Description of the task
The entries must be restated exactly as written.

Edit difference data

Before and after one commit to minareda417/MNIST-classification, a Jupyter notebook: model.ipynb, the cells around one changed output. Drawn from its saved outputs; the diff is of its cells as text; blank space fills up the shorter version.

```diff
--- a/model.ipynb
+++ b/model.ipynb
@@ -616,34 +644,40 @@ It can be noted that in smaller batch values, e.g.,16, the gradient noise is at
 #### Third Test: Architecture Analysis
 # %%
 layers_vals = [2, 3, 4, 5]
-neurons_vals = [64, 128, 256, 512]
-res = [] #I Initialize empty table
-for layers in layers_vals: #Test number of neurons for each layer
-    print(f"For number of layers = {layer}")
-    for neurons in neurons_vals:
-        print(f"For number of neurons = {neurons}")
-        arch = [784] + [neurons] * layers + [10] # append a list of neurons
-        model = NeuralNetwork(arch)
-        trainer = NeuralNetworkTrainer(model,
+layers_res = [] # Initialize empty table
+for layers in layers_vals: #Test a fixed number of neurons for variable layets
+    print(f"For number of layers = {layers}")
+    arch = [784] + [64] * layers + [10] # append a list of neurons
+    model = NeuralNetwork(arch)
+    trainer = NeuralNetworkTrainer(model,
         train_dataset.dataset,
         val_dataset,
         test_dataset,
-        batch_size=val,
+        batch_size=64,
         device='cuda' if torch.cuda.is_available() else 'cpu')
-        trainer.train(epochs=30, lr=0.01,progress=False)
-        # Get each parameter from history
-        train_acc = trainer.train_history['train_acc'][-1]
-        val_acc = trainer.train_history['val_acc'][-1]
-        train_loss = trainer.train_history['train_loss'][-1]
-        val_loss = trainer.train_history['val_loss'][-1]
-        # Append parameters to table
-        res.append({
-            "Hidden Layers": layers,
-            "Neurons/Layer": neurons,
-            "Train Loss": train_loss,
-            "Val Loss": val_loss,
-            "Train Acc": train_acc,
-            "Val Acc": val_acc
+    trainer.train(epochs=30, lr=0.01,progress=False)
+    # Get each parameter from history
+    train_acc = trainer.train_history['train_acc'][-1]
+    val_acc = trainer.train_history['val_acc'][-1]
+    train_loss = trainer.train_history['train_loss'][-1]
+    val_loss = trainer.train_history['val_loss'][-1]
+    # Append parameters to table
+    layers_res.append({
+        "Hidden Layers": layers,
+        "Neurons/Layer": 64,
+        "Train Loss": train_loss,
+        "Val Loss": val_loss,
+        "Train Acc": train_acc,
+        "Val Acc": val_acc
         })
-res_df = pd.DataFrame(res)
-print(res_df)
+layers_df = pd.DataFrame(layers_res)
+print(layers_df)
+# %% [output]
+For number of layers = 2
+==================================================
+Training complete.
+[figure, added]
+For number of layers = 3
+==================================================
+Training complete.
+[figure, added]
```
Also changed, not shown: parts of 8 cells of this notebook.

Task answer
Before and after one commit to minareda417/MNIST-classification, a Jupyter notebook: model.ipynb, the cells around one changed output. Drawn from its saved outputs; the diff is of its cells as text; blank space fills up the shorter version.

```diff
--- a/model.ipynb
+++ b/model.ipynb
@@ -616,34 +644,40 @@ It can be noted that in smaller batch values, e.g.,16, the gradient noise is at
 #### Third Test: Architecture Analysis
 # %%
 layers_vals = [2, 3, 4, 5]
-neurons_vals = [64, 128, 256, 512]
-res = [] #I Initialize empty table
-for layers in layers_vals: #Test number of neurons for each layer
-    print(f"For number of layers = {layer}")
-    for neurons in neurons_vals:
-        print(f"For number of neurons = {neurons}")
-        arch = [784] + [neurons] * layers + [10] # append a list of neurons
-        model = NeuralNetwork(arch)
-        trainer = NeuralNetworkTrainer(model,
+layers_res = [] # Initialize empty table
+for layers in layers_vals: #Test a fixed number of neurons for variable layets
+    print(f"For number of layers = {layers}")
+    arch = [784] + [64] * layers + [10] # append a list of neurons
+    model = NeuralNetwork(arch)
+    trainer = NeuralNetworkTrainer(model,
         train_dataset.dataset,
         val_dataset,
         test_dataset,
-        batch_size=val,
+        batch_size=64,
         device='cuda' if torch.cuda.is_available() else 'cpu')
-        trainer.train(epochs=30, lr=0.01,progress=False)
-        # Get each parameter from history
-        train_acc = trainer.train_history['train_acc'][-1]
-        val_acc = trainer.train_history['val_acc'][-1]
-        train_loss = trainer.train_history['train_loss'][-1]
-        val_loss = trainer.train_history['val_loss'][-1]
-        # Append parameters to table
-        res.append({
-            "Hidden Layers": layers,
-            "Neurons/Layer": neurons,
-            "Train Loss": train_loss,
-            "Val Loss": val_loss,
-            "Train Acc": train_acc,
-            "Val Acc": val_acc
+    trainer.train(epochs=30, lr=0.01,progress=False)
+    # Get each parameter from history
+    train_acc = trainer.train_history['train_acc'][-1]
+    val_acc = trainer.train_history['val_acc'][-1]
+    train_loss = trainer.train_history['train_loss'][-1]
+    val_loss = trainer.train_history['val_loss'][-1]
+    # Append parameters to table
+    layers_res.append({
+        "Hidden Layers": layers,
+        "Neurons/Layer": 64,
+        "Train Loss": train_loss,
+        "Val Loss": val_loss,
+        "Train Acc": train_acc,
+        "Val Acc": val_acc
         })
-res_df = pd.DataFrame(res)
-print(res_df)
+layers_df = pd.DataFrame(layers_res)
+print(layers_df)
+# %% [output]
+For number of layers = 2
+==================================================
+Training complete.
+[figure, added]
+For number of layers = 3
+==================================================
+Training complete.
+[figure, added]
```
Also changed, not shown: parts of 8 cells of this notebook.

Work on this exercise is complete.